**Assignment**
Using the records below, find every line that includes "radio" and copy it.

Recorded data
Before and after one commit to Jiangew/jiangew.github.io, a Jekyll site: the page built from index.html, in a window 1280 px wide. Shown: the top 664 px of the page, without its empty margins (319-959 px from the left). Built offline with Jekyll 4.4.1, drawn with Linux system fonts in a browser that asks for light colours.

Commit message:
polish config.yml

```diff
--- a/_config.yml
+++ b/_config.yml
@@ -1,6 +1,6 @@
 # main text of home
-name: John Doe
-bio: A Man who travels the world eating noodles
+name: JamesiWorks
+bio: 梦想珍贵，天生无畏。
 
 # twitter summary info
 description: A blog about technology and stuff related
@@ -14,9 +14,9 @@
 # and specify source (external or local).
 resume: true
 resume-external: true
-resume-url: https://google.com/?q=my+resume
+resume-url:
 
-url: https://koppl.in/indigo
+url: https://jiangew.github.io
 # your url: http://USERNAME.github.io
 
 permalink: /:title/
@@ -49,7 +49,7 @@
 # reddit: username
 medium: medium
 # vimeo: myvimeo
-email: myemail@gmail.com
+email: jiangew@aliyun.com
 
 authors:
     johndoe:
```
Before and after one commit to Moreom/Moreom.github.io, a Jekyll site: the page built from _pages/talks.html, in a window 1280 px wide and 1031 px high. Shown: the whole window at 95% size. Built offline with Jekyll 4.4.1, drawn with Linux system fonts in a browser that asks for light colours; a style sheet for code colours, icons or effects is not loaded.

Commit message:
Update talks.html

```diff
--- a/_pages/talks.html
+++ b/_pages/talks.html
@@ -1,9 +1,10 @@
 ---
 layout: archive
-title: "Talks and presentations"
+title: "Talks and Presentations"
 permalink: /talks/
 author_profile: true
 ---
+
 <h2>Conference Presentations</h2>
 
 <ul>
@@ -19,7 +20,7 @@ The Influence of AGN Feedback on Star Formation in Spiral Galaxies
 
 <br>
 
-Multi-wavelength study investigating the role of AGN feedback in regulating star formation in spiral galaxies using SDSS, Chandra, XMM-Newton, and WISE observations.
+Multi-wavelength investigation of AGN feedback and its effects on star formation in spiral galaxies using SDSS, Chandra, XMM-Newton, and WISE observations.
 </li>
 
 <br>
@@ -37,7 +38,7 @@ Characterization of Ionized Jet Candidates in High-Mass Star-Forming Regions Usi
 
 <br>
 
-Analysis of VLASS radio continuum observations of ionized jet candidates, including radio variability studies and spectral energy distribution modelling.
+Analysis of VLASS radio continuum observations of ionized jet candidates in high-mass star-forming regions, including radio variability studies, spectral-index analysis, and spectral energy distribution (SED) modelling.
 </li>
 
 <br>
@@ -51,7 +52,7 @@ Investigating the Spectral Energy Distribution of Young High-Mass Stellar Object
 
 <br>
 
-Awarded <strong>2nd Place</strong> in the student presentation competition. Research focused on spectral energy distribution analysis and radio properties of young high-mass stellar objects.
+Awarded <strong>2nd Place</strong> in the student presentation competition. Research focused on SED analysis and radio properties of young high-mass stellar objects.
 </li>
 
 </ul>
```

**The answer**
-Analysis of VLASS radio continuum observations of ionized jet candidates, including radio variability studies and spectral energy distribution modelling.
+Analysis of VLASS radio continuum observations of ionized jet candidates in high-mass star-forming regions, including radio variability studies, spectral-index analysis, and spectral energy distribution (SED) modelling.
-Awarded <strong>2nd Place</strong> in the student presentation competition. Research focused on spectral energy distribution analysis and radio properties of young high-mass stellar objects.
+Awarded <strong>2nd Place</strong> in the student presentation competition. Research focused on SED analysis and radio properties of young high-mass stellar objects.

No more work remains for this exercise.